─── EXERCISE INPUTS ───

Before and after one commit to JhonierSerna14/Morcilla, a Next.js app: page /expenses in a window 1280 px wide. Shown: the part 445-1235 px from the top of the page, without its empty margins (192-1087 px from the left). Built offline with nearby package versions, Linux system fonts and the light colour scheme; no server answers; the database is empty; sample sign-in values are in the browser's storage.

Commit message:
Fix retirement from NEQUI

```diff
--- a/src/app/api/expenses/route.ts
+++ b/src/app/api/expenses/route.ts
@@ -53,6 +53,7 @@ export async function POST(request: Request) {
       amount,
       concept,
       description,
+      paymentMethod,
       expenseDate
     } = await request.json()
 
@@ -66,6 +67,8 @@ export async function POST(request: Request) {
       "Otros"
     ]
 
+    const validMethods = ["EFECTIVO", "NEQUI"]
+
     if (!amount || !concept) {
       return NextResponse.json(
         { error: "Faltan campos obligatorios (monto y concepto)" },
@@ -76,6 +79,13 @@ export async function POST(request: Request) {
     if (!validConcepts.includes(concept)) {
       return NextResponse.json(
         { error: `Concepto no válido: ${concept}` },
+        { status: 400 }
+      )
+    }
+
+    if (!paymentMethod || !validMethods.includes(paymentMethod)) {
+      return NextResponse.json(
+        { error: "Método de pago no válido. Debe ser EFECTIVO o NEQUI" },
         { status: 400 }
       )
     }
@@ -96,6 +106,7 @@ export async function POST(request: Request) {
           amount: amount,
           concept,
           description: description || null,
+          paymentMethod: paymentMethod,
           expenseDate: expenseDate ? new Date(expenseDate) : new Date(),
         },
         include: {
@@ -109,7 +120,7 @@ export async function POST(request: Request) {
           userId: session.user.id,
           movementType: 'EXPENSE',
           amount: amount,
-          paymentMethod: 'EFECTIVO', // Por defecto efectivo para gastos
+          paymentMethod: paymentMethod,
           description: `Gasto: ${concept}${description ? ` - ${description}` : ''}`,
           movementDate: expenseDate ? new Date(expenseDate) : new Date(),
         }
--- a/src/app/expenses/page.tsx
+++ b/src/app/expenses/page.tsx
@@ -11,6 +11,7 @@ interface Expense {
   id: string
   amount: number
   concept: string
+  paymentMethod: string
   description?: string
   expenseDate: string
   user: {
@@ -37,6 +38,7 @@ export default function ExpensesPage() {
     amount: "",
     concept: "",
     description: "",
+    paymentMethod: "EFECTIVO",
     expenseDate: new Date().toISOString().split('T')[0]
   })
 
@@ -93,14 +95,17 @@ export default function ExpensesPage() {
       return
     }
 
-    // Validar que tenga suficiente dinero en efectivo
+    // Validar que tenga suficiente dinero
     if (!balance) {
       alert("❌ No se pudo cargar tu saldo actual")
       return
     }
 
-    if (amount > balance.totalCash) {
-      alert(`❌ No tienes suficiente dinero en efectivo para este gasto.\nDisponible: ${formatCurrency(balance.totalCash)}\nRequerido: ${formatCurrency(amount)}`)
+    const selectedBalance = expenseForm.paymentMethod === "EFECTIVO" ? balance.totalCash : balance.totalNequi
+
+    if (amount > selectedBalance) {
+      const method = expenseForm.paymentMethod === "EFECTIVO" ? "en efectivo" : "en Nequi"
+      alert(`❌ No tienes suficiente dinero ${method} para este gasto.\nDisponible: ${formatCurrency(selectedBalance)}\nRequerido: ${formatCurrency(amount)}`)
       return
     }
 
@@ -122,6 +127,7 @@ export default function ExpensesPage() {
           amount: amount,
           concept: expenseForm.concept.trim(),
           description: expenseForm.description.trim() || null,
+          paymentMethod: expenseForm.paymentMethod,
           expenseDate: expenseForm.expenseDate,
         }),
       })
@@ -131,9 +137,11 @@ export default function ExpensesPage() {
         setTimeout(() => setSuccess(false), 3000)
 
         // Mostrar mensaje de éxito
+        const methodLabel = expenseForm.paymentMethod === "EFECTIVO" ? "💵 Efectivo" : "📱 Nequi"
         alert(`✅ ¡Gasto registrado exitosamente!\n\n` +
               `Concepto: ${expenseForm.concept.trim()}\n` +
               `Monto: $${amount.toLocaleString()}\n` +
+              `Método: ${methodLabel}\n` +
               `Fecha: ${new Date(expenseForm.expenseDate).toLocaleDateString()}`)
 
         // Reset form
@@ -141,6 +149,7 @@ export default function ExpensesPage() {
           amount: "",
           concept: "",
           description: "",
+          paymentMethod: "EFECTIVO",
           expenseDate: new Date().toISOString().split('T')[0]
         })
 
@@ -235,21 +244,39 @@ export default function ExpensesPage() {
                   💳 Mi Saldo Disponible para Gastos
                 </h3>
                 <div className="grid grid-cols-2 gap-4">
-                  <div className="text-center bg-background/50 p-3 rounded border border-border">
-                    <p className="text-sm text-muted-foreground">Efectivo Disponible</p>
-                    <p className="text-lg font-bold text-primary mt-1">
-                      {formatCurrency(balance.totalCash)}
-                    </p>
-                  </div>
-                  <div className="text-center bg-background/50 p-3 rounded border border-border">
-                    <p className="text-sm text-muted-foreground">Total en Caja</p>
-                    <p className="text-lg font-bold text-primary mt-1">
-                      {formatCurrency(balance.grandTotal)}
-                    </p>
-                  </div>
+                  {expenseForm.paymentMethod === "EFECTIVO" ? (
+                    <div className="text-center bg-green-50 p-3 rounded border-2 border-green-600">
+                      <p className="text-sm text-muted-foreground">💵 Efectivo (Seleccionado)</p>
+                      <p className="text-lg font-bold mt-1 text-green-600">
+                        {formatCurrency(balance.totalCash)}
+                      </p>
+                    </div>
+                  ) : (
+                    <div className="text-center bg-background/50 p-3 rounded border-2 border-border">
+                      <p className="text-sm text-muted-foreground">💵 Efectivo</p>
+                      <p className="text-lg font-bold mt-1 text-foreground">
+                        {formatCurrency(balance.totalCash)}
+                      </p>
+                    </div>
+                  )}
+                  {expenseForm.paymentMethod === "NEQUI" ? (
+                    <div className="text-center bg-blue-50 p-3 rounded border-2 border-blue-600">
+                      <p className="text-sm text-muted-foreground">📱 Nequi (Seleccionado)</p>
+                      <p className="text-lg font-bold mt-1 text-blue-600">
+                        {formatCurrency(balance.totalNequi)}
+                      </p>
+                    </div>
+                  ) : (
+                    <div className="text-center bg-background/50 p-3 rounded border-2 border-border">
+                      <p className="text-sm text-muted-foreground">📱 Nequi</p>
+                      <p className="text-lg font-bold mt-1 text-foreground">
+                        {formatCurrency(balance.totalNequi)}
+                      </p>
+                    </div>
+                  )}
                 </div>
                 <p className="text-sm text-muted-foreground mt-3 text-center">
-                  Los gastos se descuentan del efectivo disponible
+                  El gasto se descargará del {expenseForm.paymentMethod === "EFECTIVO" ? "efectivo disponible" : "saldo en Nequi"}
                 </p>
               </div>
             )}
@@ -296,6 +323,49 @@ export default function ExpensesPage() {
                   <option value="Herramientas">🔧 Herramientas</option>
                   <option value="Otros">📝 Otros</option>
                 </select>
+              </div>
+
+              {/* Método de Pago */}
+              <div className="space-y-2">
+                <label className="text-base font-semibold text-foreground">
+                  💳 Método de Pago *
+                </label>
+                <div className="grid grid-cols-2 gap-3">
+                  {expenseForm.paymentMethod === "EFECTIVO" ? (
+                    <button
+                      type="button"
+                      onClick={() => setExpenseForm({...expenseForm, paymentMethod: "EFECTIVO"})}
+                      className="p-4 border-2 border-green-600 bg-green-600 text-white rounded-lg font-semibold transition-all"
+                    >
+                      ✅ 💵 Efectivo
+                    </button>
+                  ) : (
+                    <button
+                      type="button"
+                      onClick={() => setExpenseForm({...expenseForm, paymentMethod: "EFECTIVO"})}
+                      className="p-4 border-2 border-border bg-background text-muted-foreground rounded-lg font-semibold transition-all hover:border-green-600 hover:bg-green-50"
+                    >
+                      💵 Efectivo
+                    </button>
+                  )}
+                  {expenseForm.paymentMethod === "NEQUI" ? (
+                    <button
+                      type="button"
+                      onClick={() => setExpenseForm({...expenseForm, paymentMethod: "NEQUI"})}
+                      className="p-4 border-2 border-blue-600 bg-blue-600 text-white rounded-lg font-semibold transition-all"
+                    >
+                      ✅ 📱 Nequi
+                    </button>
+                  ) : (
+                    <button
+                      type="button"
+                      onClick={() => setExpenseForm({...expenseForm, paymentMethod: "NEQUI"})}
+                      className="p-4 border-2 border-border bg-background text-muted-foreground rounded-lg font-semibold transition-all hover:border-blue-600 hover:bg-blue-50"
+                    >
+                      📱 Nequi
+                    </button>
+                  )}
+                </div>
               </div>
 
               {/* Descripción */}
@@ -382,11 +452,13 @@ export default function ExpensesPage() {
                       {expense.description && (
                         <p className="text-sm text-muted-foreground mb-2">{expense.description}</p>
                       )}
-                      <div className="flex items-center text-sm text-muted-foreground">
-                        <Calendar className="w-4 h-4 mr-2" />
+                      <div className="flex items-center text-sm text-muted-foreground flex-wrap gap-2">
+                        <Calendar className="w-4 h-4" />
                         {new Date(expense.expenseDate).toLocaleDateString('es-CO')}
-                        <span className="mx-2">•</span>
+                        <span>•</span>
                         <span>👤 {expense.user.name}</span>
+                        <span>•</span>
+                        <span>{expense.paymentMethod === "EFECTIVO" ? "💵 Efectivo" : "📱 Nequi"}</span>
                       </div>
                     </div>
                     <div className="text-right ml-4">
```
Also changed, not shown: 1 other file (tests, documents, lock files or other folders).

───

Each line in the entries above that includes the word "span" counts once; state the total and nothing else.

> RESPONSE BELOW: 5